(Exercise input Opens)

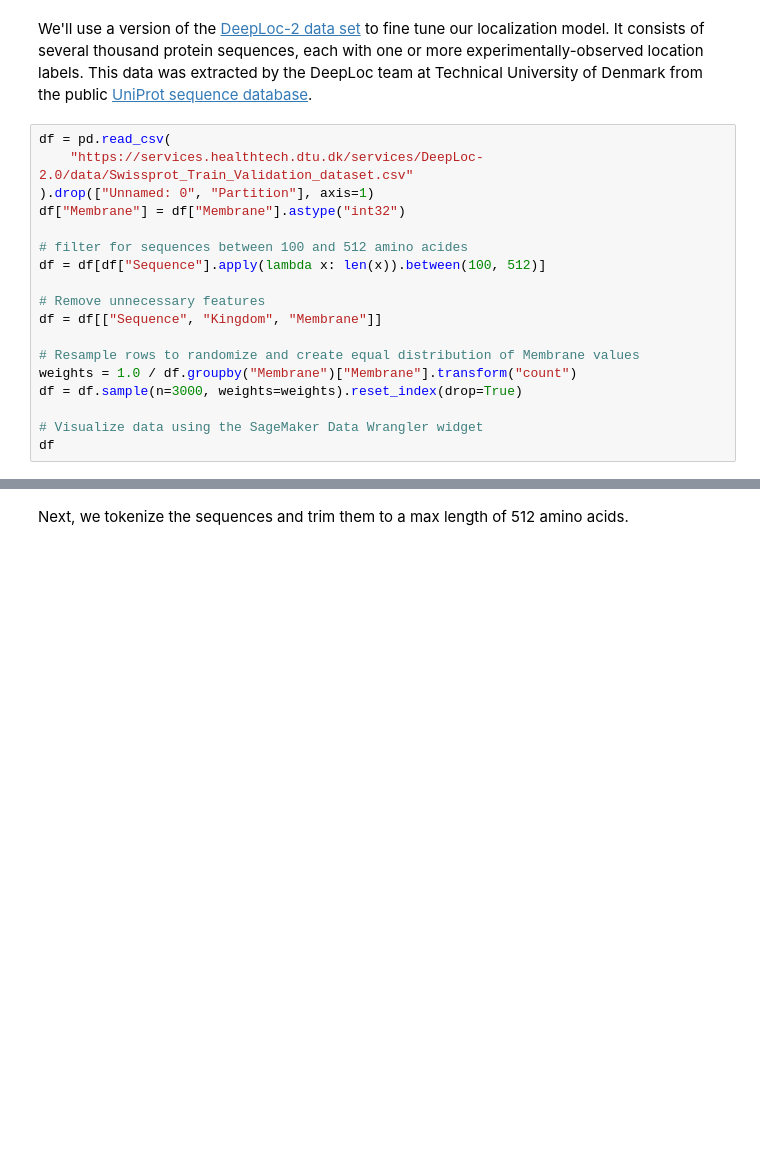
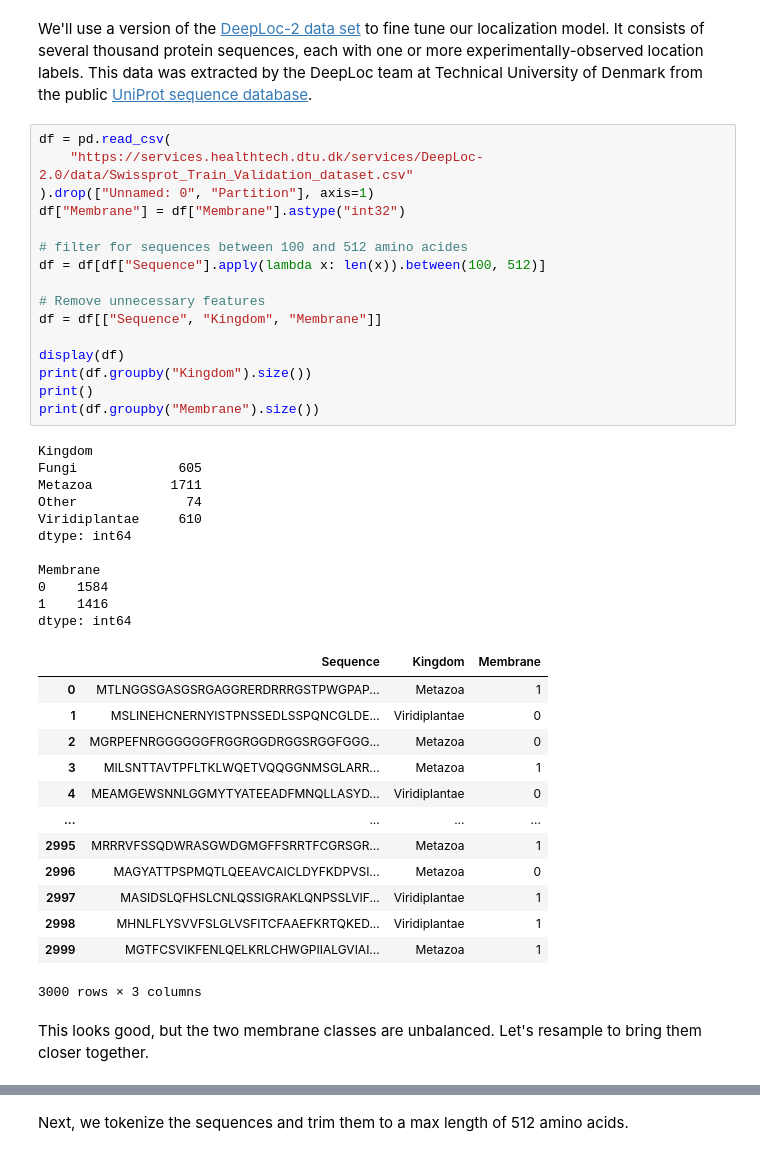
Before and after one commit to aws-samples/aws-healthcare-lifescience-ai-ml-sample-notebooks, a Jupyter notebook: workshops/Protein_Language_Modelling/Fine-Tune-ESM2-On-DeepLoc.ipynb, the cells around one changed output, grey strips where cells are left out. Cells and saved outputs as stored; diff of their text form; blank space fills up the shorter version.

```diff
--- a/workshops/Protein_Language_Modelling/Fine-Tune-ESM2-On-DeepLoc.ipynb
+++ b/workshops/Protein_Language_Modelling/Fine-Tune-ESM2-On-DeepLoc.ipynb
@@ -76,18 +68,43 @@ We'll use a version of the [DeepLoc-2 data set](https://services.healthtech.dtu.
 # %%
 df = pd.read_csv(
     "https://services.healthtech.dtu.dk/services/DeepLoc-2.0/data/Swissprot_Train_Validation_dataset.csv"
 ).drop(["Unnamed: 0", "Partition"], axis=1)
 df["Membrane"] = df["Membrane"].astype("int32")
 
 # filter for sequences between 100 and 512 amino acides
 df = df[df["Sequence"].apply(lambda x: len(x)).between(100, 512)]
 
 # Remove unnecessary features
 df = df[["Sequence", "Kingdom", "Membrane"]]
 
-# Resample rows to randomize and create equal distribution of Membrane values
-weights = 1.0 / df.groupby("Membrane")["Membrane"].transform("count")
-df = df.sample(n=3000, weights=weights).reset_index(drop=True)
-
-# Visualize data using the SageMaker Data Wrangler widget
-df
+display(df)
+print(df.groupby("Kingdom").size())
+print()
+print(df.groupby("Membrane").size())
+# %% [output]
+Kingdom
+Fungi             605
+Metazoa          1711
+Other              74
+Viridiplantae     610
+dtype: int64
+
+Membrane
+0    1584
+1    1416
+dtype: int64
+|  | Sequence | Kingdom | Membrane |
+| 0 | MTLNGGSGASGSRGAGGRERDRRRGSTPWGPAP... | Metazoa | 1 |
+| 1 | MSLINEHCNERNYISTPNSSEDLSSPQNCGLDE... | Viridiplantae | 0 |
+| 2 | MGRPEFNRGGGGGGFRGGRGGDRGGSRGGFGGG... | Metazoa | 0 |
+| 3 | MILSNTTAVTPFLTKLWQETVQQGGNMSGLARR... | Metazoa | 1 |
+| 4 | MEAMGEWSNNLGGMYTYATEEADFMNQLLASYD... | Viridiplantae | 0 |
+| ... | ... | ... | ... |
+| 2995 | MRRRVFSSQDWRASGWDGMGFFSRRTFCGRSGR... | Metazoa | 1 |
+| 2996 | MAGYATTPSPMQTLQEEAVCAICLDYFKDPVSI... | Metazoa | 0 |
+| 2997 | MASIDSLQFHSLCNLQSSIGRAKLQNPSSLVIF... | Viridiplantae | 1 |
+| 2998 | MHNLFLYSVVFSLGLVSFITCFAAEFKRTQKED... | Viridiplantae | 1 |
+| 2999 | MGTFCSVIKFENLQELKRLCHWGPIIALGVIAI... | Metazoa | 1 |
+3000 rows × 3 columns
+# %% [markdown]
+This looks good, but the two membrane classes are unbalanced. Let's resample to bring them closer together.
```
Also changed, not shown: parts of 15 cells of this notebook, 3 other files.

(Exercise input Closes)

_Prompt:_ When copying the listing, print each line exactly but leave out every picture.

_Solution:_
Before and after one commit to aws-samples/aws-healthcare-lifescience-ai-ml-sample-notebooks, a Jupyter notebook: workshops/Protein_Language_Modelling/Fine-Tune-ESM2-On-DeepLoc.ipynb, the cells around one changed output, grey strips where cells are left out. Cells and saved outputs as stored; diff of their text form; blank space fills up the shorter version.

```diff
--- a/workshops/Protein_Language_Modelling/Fine-Tune-ESM2-On-DeepLoc.ipynb
+++ b/workshops/Protein_Language_Modelling/Fine-Tune-ESM2-On-DeepLoc.ipynb
@@ -76,18 +68,43 @@ We'll use a version of the [DeepLoc-2 data set](https://services.healthtech.dtu.
 # %%
 df = pd.read_csv(
     "https://services.healthtech.dtu.dk/services/DeepLoc-2.0/data/Swissprot_Train_Validation_dataset.csv"
 ).drop(["Unnamed: 0", "Partition"], axis=1)
 df["Membrane"] = df["Membrane"].astype("int32")
 
 # filter for sequences between 100 and 512 amino acides
 df = df[df["Sequence"].apply(lambda x: len(x)).between(100, 512)]
 
 # Remove unnecessary features
 df = df[["Sequence", "Kingdom", "Membrane"]]
 
-# Resample rows to randomize and create equal distribution of Membrane values
-weights = 1.0 / df.groupby("Membrane")["Membrane"].transform("count")
-df = df.sample(n=3000, weights=weights).reset_index(drop=True)
-
-# Visualize data using the SageMaker Data Wrangler widget
-df
+display(df)
+print(df.groupby("Kingdom").size())
+print()
+print(df.groupby("Membrane").size())
+# %% [output]
+Kingdom
+Fungi             605
+Metazoa          1711
+Other              74
+Viridiplantae     610
+dtype: int64
+
+Membrane
+0    1584
+1    1416
+dtype: int64
+|  | Sequence | Kingdom | Membrane |
+| 0 | MTLNGGSGASGSRGAGGRERDRRRGSTPWGPAP... | Metazoa | 1 |
+| 1 | MSLINEHCNERNYISTPNSSEDLSSPQNCGLDE... | Viridiplantae | 0 |
+| 2 | MGRPEFNRGGGGGGFRGGRGGDRGGSRGGFGGG... | Metazoa | 0 |
+| 3 | MILSNTTAVTPFLTKLWQETVQQGGNMSGLARR... | Metazoa | 1 |
+| 4 | MEAMGEWSNNLGGMYTYATEEADFMNQLLASYD... | Viridiplantae | 0 |
+| ... | ... | ... | ... |
+| 2995 | MRRRVFSSQDWRASGWDGMGFFSRRTFCGRSGR... | Metazoa | 1 |
+| 2996 | MAGYATTPSPMQTLQEEAVCAICLDYFKDPVSI... | Metazoa | 0 |
+| 2997 | MASIDSLQFHSLCNLQSSIGRAKLQNPSSLVIF... | Viridiplantae | 1 |
+| 2998 | MHNLFLYSVVFSLGLVSFITCFAAEFKRTQKED... | Viridiplantae | 1 |
+| 2999 | MGTFCSVIKFENLQELKRLCHWGPIIALGVIAI... | Metazoa | 1 |
+3000 rows × 3 columns
+# %% [markdown]
+This looks good, but the two membrane classes are unbalanced. Let's resample to bring them closer together.
```
Also changed, not shown: parts of 15 cells of this notebook, 3 other files.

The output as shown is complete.